▶ Task item:
A single number is needed: how many lines of the data below contain "width".

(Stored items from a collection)
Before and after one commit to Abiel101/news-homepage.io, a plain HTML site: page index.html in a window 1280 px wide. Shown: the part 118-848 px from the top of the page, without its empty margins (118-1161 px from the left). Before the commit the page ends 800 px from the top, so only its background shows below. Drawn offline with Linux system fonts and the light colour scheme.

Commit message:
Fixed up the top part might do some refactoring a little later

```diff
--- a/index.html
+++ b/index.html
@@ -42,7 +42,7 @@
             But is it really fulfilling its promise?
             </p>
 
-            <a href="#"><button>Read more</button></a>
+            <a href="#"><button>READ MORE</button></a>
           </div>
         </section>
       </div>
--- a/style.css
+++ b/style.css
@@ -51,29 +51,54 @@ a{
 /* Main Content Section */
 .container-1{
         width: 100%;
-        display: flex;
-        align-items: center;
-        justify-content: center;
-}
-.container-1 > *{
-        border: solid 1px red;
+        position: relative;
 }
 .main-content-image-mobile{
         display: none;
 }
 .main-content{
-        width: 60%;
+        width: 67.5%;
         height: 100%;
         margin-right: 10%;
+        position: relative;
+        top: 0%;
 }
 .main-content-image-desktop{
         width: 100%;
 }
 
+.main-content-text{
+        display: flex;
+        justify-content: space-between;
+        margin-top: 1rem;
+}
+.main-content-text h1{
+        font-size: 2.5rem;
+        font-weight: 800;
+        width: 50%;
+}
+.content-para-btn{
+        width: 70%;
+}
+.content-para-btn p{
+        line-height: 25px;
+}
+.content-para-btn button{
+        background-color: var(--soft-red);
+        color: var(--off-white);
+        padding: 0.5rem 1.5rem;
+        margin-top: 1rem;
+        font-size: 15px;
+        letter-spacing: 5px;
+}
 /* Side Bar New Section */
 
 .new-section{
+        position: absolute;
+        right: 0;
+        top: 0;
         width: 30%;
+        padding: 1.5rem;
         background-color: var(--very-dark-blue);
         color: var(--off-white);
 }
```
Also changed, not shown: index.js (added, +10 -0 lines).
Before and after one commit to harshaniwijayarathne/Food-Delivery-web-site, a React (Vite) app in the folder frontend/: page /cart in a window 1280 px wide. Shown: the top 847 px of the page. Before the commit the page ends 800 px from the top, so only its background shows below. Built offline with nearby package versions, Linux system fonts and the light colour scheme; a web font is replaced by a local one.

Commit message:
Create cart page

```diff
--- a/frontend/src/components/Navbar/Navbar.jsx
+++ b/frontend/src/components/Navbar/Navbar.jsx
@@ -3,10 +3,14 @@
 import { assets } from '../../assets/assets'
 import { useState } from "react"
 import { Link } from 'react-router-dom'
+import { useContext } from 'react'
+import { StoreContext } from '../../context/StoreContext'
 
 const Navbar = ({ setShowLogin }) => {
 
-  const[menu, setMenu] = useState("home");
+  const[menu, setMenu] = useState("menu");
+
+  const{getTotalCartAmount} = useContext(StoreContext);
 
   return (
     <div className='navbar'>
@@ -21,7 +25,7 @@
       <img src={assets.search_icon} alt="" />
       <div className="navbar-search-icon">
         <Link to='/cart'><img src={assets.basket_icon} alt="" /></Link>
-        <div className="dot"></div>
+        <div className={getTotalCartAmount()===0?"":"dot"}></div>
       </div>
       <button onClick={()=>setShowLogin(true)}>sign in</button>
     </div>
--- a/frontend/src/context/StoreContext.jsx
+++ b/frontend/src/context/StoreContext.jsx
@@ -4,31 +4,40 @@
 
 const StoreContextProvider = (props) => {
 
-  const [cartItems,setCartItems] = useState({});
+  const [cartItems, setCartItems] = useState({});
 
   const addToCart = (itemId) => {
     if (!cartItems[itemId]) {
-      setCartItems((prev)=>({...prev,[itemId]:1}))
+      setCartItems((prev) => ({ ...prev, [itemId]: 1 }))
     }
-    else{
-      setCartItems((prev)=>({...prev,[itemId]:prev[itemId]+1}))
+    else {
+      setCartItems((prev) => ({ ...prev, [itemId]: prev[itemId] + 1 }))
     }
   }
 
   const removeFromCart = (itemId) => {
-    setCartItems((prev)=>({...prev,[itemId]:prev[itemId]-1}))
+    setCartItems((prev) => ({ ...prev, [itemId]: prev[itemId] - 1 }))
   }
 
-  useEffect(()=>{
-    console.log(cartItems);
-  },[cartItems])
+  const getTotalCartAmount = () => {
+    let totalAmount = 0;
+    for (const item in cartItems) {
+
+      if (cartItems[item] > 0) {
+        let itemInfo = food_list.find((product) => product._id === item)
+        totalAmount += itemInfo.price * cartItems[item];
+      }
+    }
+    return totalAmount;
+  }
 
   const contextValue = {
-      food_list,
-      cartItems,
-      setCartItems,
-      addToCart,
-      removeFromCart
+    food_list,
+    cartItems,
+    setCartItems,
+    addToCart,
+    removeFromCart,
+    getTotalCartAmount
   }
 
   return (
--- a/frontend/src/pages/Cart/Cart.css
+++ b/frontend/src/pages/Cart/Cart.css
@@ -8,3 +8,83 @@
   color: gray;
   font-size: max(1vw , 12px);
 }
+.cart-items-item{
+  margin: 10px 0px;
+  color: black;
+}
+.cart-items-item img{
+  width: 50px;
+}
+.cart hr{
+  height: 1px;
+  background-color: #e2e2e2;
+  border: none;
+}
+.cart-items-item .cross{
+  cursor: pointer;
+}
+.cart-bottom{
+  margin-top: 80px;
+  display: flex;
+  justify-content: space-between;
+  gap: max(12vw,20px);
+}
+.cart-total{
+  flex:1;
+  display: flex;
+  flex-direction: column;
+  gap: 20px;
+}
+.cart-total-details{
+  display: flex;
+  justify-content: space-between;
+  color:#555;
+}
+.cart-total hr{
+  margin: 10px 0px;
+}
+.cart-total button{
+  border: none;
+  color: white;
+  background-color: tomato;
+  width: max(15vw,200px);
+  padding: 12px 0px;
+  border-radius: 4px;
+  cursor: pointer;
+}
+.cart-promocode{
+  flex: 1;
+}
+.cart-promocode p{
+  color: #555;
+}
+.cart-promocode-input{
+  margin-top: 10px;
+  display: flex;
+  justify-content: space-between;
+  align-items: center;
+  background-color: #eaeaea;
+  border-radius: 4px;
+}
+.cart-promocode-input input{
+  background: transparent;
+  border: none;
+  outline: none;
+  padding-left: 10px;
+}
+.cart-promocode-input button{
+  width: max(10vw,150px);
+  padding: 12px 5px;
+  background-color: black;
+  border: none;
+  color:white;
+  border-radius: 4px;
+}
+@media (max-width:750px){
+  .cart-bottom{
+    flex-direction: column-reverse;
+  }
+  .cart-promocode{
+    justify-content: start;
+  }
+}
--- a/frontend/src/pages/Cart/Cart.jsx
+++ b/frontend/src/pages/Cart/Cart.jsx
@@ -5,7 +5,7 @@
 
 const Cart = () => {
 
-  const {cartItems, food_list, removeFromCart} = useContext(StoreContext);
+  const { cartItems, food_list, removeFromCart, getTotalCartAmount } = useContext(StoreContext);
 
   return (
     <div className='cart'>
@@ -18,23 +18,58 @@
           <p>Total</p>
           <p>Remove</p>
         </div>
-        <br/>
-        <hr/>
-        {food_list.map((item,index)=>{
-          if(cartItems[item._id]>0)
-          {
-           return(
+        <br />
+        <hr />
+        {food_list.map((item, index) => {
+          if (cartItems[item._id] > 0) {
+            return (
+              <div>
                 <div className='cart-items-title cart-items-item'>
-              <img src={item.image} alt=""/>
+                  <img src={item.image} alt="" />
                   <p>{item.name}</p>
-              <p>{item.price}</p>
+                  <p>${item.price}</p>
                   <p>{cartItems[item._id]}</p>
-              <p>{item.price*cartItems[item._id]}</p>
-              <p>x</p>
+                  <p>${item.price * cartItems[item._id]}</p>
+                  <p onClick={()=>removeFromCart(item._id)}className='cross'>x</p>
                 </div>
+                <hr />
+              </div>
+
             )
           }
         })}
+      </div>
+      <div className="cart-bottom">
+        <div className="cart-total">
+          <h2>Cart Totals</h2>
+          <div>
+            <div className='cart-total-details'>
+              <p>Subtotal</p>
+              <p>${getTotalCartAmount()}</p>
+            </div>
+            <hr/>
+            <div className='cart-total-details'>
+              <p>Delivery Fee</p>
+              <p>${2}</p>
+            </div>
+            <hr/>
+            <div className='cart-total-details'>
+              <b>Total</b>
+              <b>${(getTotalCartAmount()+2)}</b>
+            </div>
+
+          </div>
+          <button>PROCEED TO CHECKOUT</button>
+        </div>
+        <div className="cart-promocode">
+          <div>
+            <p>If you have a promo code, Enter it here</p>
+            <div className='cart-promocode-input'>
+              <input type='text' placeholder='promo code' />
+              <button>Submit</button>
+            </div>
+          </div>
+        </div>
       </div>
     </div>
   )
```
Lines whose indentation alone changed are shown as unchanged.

▶ Reply:
11